Around the holidays one’s thoughts often turn to family, and this year my NaNoWriMo project (I have 4 chapters left to go but wrote 70,000 words during November) had a strong focus on family. It was based on Sami mythology (northern Scandinavian) and my four protagonists included two brothers, their mother and the woman one of the brothers loved (at least, he does by the point I’m at in the story.) The brothers’ dead father even makes an appearance during the tale. I discuss my NaNo project, The Trading of Skin and my other attempts at using family as a central theme in my Adventures in NaNo-land segment of my Word Blurb blog.
Considering the book is based on legends from a hunter-gatherer culture, it’s not that surprising that family plays an important role in the plot, but that’s not always the case in fantasy. In fact, unless you are writing an epic fantasy that spans generations (Game of Thrones comes to mind), or a story that includes some element of sibling or parent-child bonding or rivalry, family can sometimes actually get in the way of the plot.
Case in point is the notion I explored in another blog post about younger adventurers and their parents – or lack thereof. If a writer wants to place a younger character in a dangerous situation, a good parent becomes an obstacle. Any sane, loving parent would object to the venture, or do their best to go after the child in question, to shield them or retrieve them. Not exactly the best start to a proper adventure.

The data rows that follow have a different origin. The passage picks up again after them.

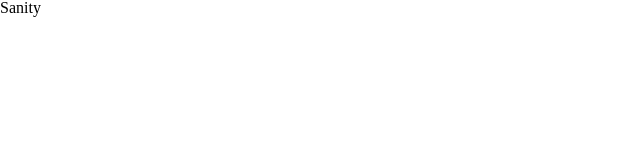
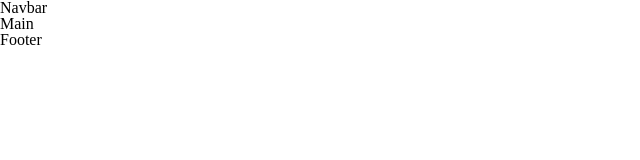
Before and after one commit to brianilles/portfolio-site, a React (Create React App) app: page / in a window 1280 px wide. Shown: the top 160 px of the page, without its empty margins (0-640 px from the left). Built offline with nearby package versions, Linux system fonts and the light colour scheme.

Commit message:
sets up main components

```diff
--- a/package.json
+++ b/package.json
@@ -3,6 +3,7 @@
   "version": "0.1.0",
   "private": true,
   "dependencies": {
+    "node-sass": "^4.12.0",
     "react": "^16.8.6",
     "react-dom": "^16.8.6",
     "react-router-dom": "^5.0.1",
--- a/src/App.js
+++ b/src/App.js
@@ -1,11 +1,17 @@
 import React from "react";
-import "./App.css";
+import { BrowserRouter as Router, Route } from "react-router-dom";
+import Navbar from "./components/Navbar.js";
+import "./scss/App.scss";
 
 function App() {
   return (
     <div className="App">
       <header className="App-header">
-        <p>Sanity</p>
+        <div className="nav">
+          <Navbar />
+        </div>
+        <div className="main">Main</div>
+        <div className="footer">Footer</div>
       </header>
     </div>
   );
--- a/src/components/Navbar.js
+++ b/src/components/Navbar.js
@@ -0,0 +1,10 @@
+import React from "react";
+import { NavLink } from "react-router-dom";
+
+export default function Navbar() {
+  return (
+    <div>
+      <p>Navbar</p>
+    </div>
+  );
+}
--- a/src/index.js
+++ b/src/index.js
@@ -1,6 +1,6 @@
 import React from "react";
 import ReactDOM from "react-dom";
-import "./index.css";
+import "./scss/index.scss";
 import App from "./App";
 
 ReactDOM.render(<App />, document.getElementById("root"));
```
Also changed, not shown: src/components/About.js (added), src/components/Contact.js (added), src/components/Footer.js (added), src/components/Home.js (added), src/components/Projects.js (added), src/components/Tabs.js (added), src/scss/App.scss (renamed from src/App.css), src/scss/index.scss (renamed from src/index.css), 1 other file (tests, documents, lock files or other folders).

I do have my share of siblings involved in stories, because it’s a more practical family dynamic to build into a story than that of parent-child. The need to nurture and/or protect isn’t quite as strong with brothers and sisters. Conflict between siblings certainly isn’t unheard of (Dragonlance is a good example of some pretty fierce sibling rivalry) and can make the story more interesting. I’ve even developed entire plots around sibling disagreements or the realization that they’ll find their greatest success through cooperation, although none of these stories have been published to date (but they are complete and in the works, in some instances as part of an existing series.)
Better yet, fantasy lends itself well to exploring non-traditional concepts of family. I’ve seen it and done it many times over. One of my characters in my Snowy Barren trilogy is known as “the boy with three mothers” because of his unusual upbringing. Dee Aaronsod, one of my protagonists in my Masters & Renegades series comes from a family where her parents died young, leaving four children behind to fend for themselves. The eldest plays mother and marries a man who can help support the family, but who proves to be quite destructive. Forced out of that situation, Dee briefly comes into the fold of the family that is the Renegade Academy, joined by common goals and magic rather than by blood, and eventually becomes part of the military sisterhood of the Templars of Oron. The notion of family is there in both cases, despite the lack of shared DNA, and these “families” offer her a more positive experience than the one she has come from.

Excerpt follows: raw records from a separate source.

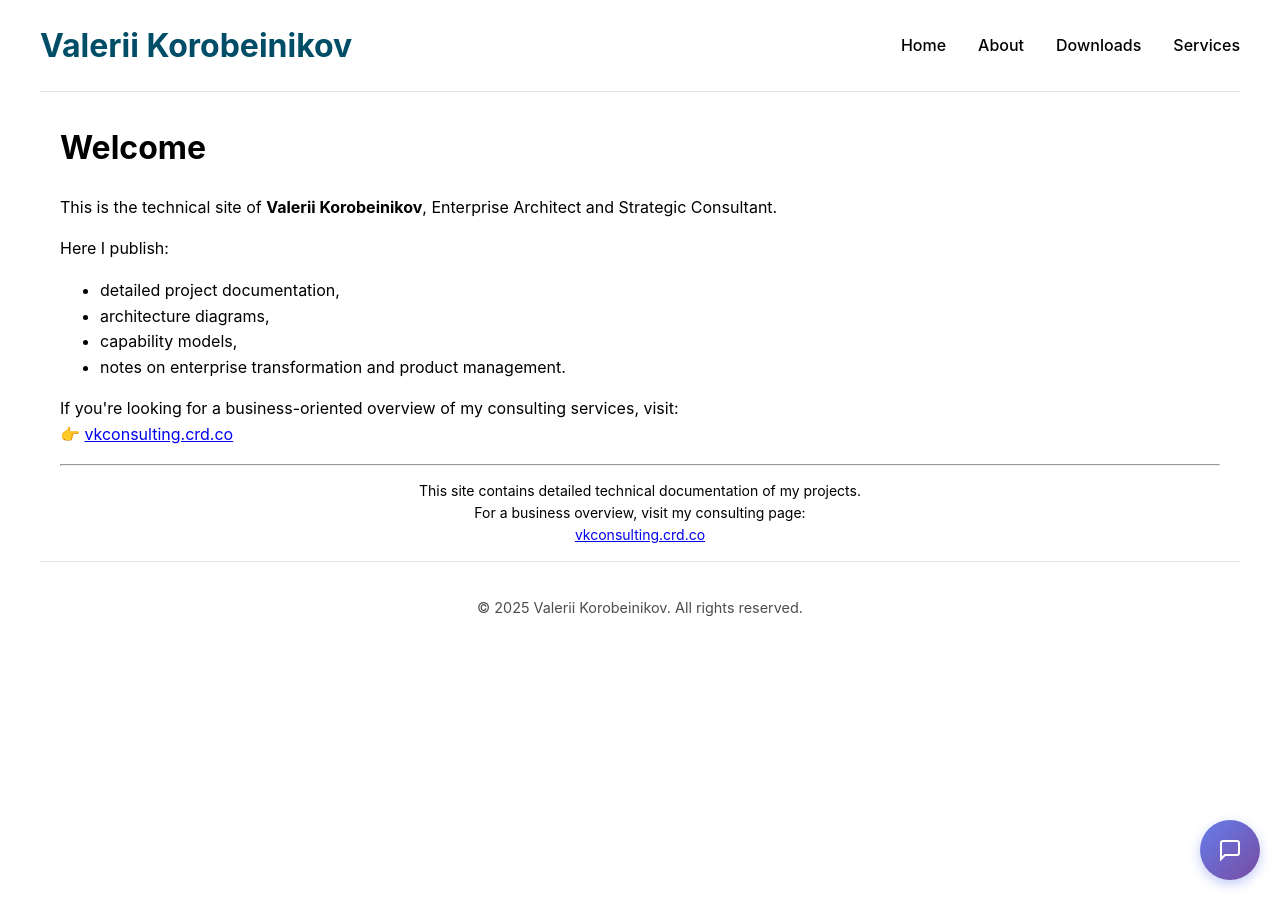
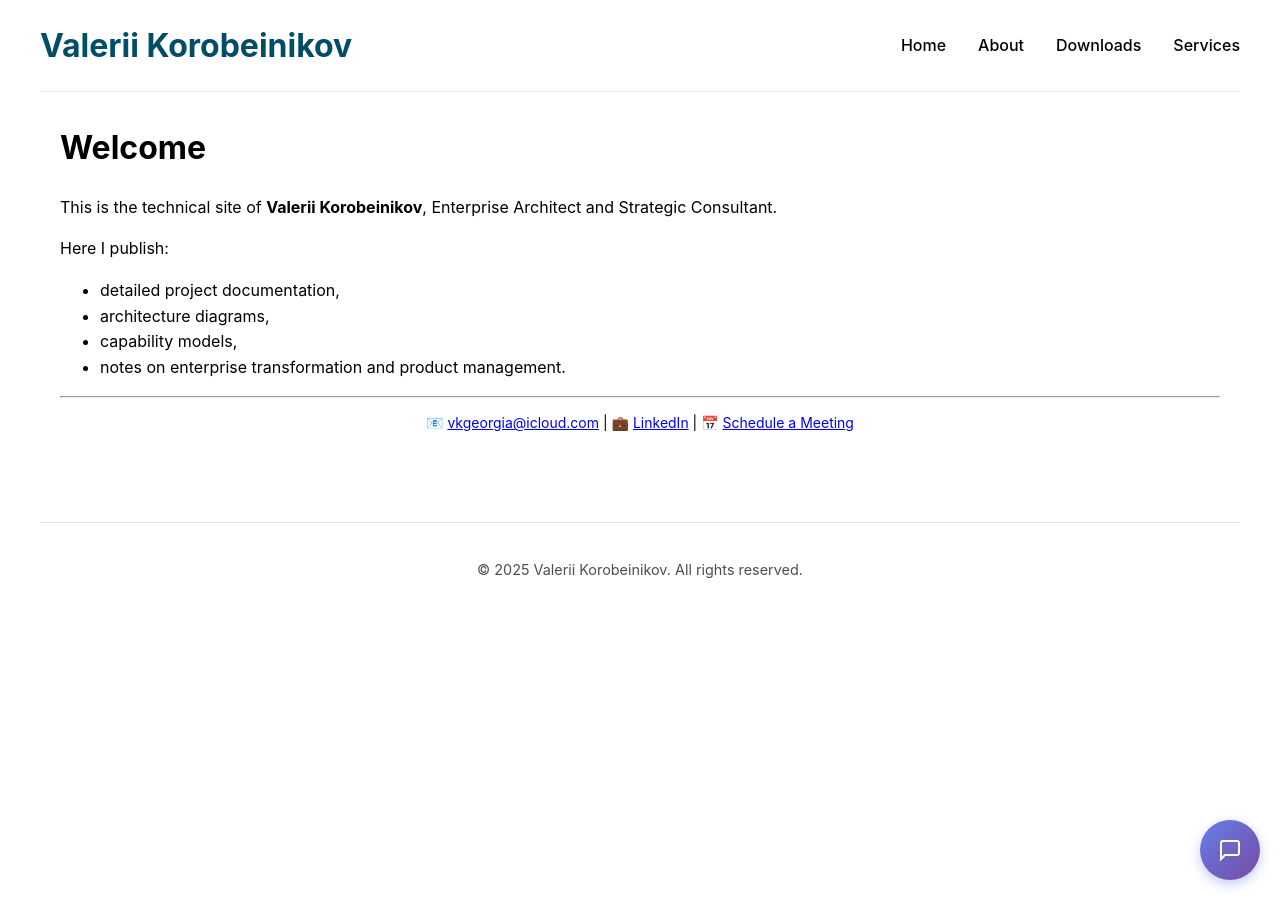
Before and after one commit to vkgeorgia/vkgeorgia.github.io, a Jekyll site: the page built from index.html, in a window 1280 px wide. Built offline with Jekyll 4.4.1, drawn with Linux system fonts in a browser that asks for light colours.

Commit message:
Contacts line updated

```diff
--- a/index.html
+++ b/index.html
@@ -7,7 +7,8 @@ description: "Enterprise Architect and IT Consultant"
 <div class="home">
   <h1>Welcome</h1>
 
-  <p>This is the technical site of <strong>Valerii Korobeinikov</strong>, Enterprise Architect and Strategic Consultant.</p>
+  <p>This is the technical site of <strong>Valerii Korobeinikov</strong>, Enterprise Architect and Strategic Consultant.
+  </p>
 
   <p>Here I publish:</p>
   <ul>
@@ -17,14 +18,11 @@ description: "Enterprise Architect and IT Consultant"
     <li>notes on enterprise transformation and product management.</li>
   </ul>
 
-  <p>If you're looking for a business-oriented overview of my consulting services, visit:<br>
-  👉 <a href="https://vkconsulting.crd.co/" target="_blank">vkconsulting.crd.co</a></p>
-
   <hr>
 
-  <p style="text-align: center; font-size: 14px;">
-    This site contains detailed technical documentation of my projects.<br>
-    For a business overview, visit my consulting page:<br>
-    <a href="https://vkconsulting.crd.co/" target="_blank">vkconsulting.crd.co</a>
+  <p align="center" style="font-size: 14px;">
+    📧 <a href="mailto:vkgeorgia@icloud.com">vkgeorgia@icloud.com</a> |
+    💼 <a href="https://www.linkedin.com/in/valeriikorobeinikov/" target="_blank">LinkedIn</a> |
+    📅 <a href="https://calendar.app.google/YwmXZytfSQ2qWX4Z7" target="_blank">Schedule a Meeting</a>
   </p>
 </div>
```
Also changed, not shown: about.md (+4 -8 lines).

My Fervor series goes several steps further with the whole idea of “non-traditional.” The house-families on the island are organized based on a variety of deciding factors, blood relationship not being one of them. The need for talent diversity and select characteristics are key to the families’ assembly. But I don’t discount blood ties completely. There are rather unusual biological familial connections between some of the Bigs and Littles on island that defy any normal family definition. It makes trying to describe their relationship all the more challenging.
So the next time you finish a fantasy book, take a moment to consider the family relationships it contains and how they complement the story. The unusual dynamics may prove to be as imaginative as the magic therein.